[Opening DATA RECORDS section]

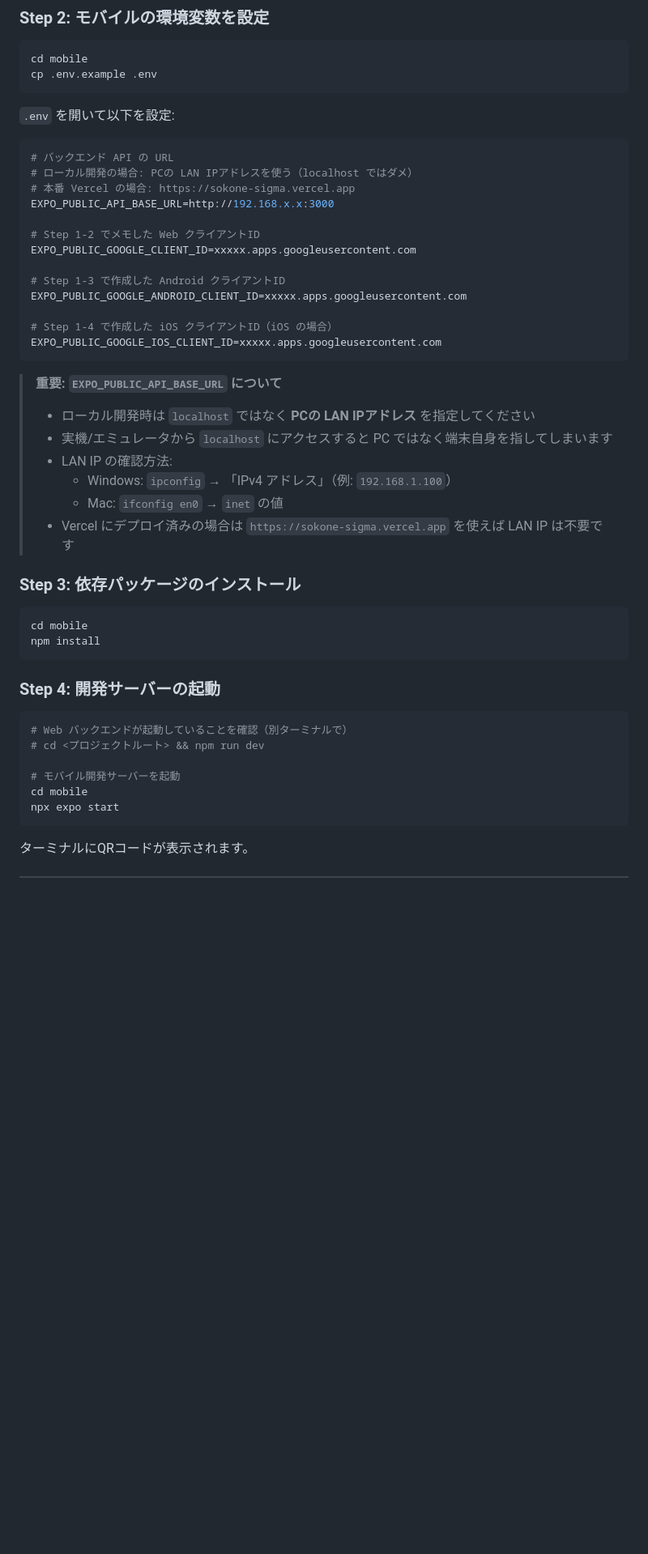
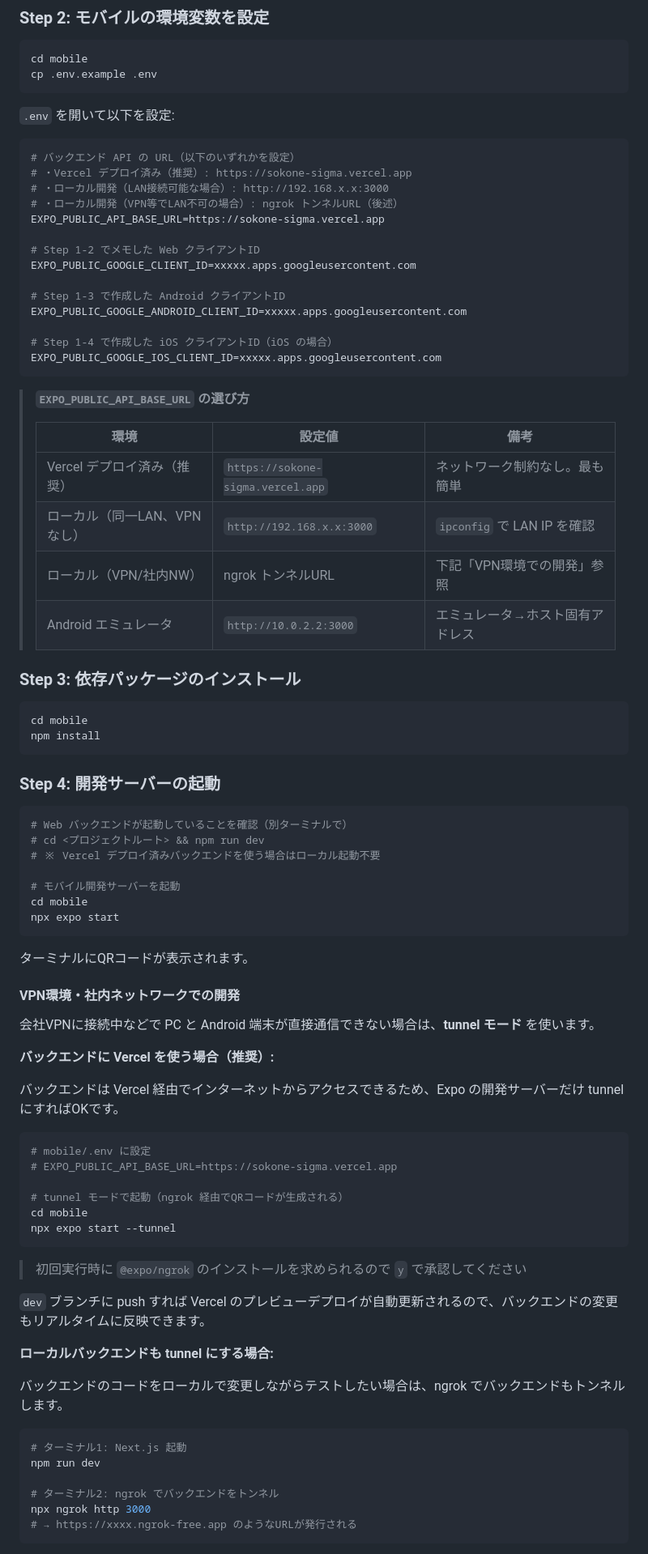
Before and after one commit to masayuki-honda/sokone, a Markdown page: README.md, the part around one of its changes. Shown at 81% size. Rendered like a GitHub page; blank space fills up the shorter version.

````diff
--- a/README.md
+++ b/README.md
@@ -197,10 +197,11 @@ cp .env.example .env
 `.env` を開いて以下を設定:
 
 ```env
-# バックエンド API の URL
-# ローカル開発の場合: PCの LAN IPアドレスを使う（localhost ではダメ）
-# 本番 Vercel の場合: https://sokone-sigma.vercel.app
-EXPO_PUBLIC_API_BASE_URL=http://192.168.x.x:3000
+# バックエンド API の URL（以下のいずれかを設定）
+# ・Vercel デプロイ済み（推奨）: https://sokone-sigma.vercel.app
+# ・ローカル開発（LAN接続可能な場合）: http://192.168.x.x:3000
+# ・ローカル開発（VPN等でLAN不可の場合）: ngrok トンネルURL（後述）
+EXPO_PUBLIC_API_BASE_URL=https://sokone-sigma.vercel.app
 
 # Step 1-2 でメモした Web クライアントID
 EXPO_PUBLIC_GOOGLE_CLIENT_ID=xxxxx.apps.googleusercontent.com
@@ -212,13 +213,14 @@ EXPO_PUBLIC_GOOGLE_ANDROID_CLIENT_ID=xxxxx.apps.googleusercontent.com
 EXPO_PUBLIC_GOOGLE_IOS_CLIENT_ID=xxxxx.apps.googleusercontent.com
 ```
 
-> **重要: `EXPO_PUBLIC_API_BASE_URL` について**
-> - ローカル開発時は `localhost` ではなく **PCの LAN IPアドレス** を指定してください
-> - 実機/エミュレータから `localhost` にアクセスすると PC ではなく端末自身を指してしまいます
-> - LAN IP の確認方法:
->   - Windows: `ipconfig` → 「IPv4 アドレス」（例: `192.168.1.100`）
->   - Mac: `ifconfig en0` → `inet` の値
-> - Vercel にデプロイ済みの場合は `https://sokone-sigma.vercel.app` を使えば LAN IP は不要です
+> **`EXPO_PUBLIC_API_BASE_URL` の選び方**
+>
+> | 環境 | 設定値 | 備考 |
+> |---|---|---|
+> | Vercel デプロイ済み（推奨） | `https://sokone-sigma.vercel.app` | ネットワーク制約なし。最も簡単 |
+> | ローカル（同一LAN、VPNなし） | `http://192.168.x.x:3000` | `ipconfig` で LAN IP を確認 |
+> | ローカル（VPN/社内NW） | ngrok トンネルURL | 下記「VPN環境での開発」参照 |
+> | Android エミュレータ | `http://10.0.2.2:3000` | エミュレータ→ホスト固有アドレス |
 
 ### Step 3: 依存パッケージのインストール
 
@@ -232,6 +234,7 @@ npm install
 ```bash
 # Web バックエンドが起動していることを確認（別ターミナルで）
 # cd <プロジェクトルート> && npm run dev
+# ※ Vercel デプロイ済みバックエンドを使う場合はローカル起動不要
 
 # モバイル開発サーバーを起動
 cd mobile
@@ -239,3 +242,38 @@ npx expo start
 ```
 
 ターミナルにQRコードが表示されます。
+
+#### VPN環境・社内ネットワークでの開発
+
+会社VPNに接続中などで PC と Android 端末が直接通信できない場合は、**tunnel モード** を使います。
+
+**バックエンドに Vercel を使う場合（推奨）:**
+
+バックエンドは Vercel 経由でインターネットからアクセスできるため、Expo の開発サーバーだけ tunnel にすればOKです。
+
+```bash
+# mobile/.env に設定
+# EXPO_PUBLIC_API_BASE_URL=https://sokone-sigma.vercel.app
+
+# tunnel モードで起動（ngrok 経由でQRコードが生成される）
+cd mobile
+npx expo start --tunnel
+```
+
+> 初回実行時に `@expo/ngrok` のインストールを求められるので `y` で承認してください
+
+`dev` ブランチに push すれば Vercel のプレビューデプロイが自動更新されるので、バックエンドの変更もリアルタイムに反映できます。
+
+**ローカルバックエンドも tunnel にする場合:**
+
+バックエンドのコードをローカルで変更しながらテストしたい場合は、ngrok でバックエンドもトンネルします。
+
+```bash
+# ターミナル1: Next.js 起動
+npm run dev
+
+# ターミナル2: ngrok でバックエンドをトンネル
+npx ngrok http 3000
+# → https://xxxx.ngrok-free.app のようなURLが発行される
+```
+
````
Also changed, not shown: other parts of README.md (+27 -16 lines).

[Closing DATA RECORDS section]

### TASK
Which lines hold the word "tunnel"? Return all of them from the records above.

### RESPONSE BOX
+会社VPNに接続中などで PC と Android 端末が直接通信できない場合は、**tunnel モード** を使います。
+バックエンドは Vercel 経由でインターネットからアクセスできるため、Expo の開発サーバーだけ tunnel にすればOKです。
+# tunnel モードで起動（ngrok 経由でQRコードが生成される）
+npx expo start --tunnel
+**ローカルバックエンドも tunnel にする場合:**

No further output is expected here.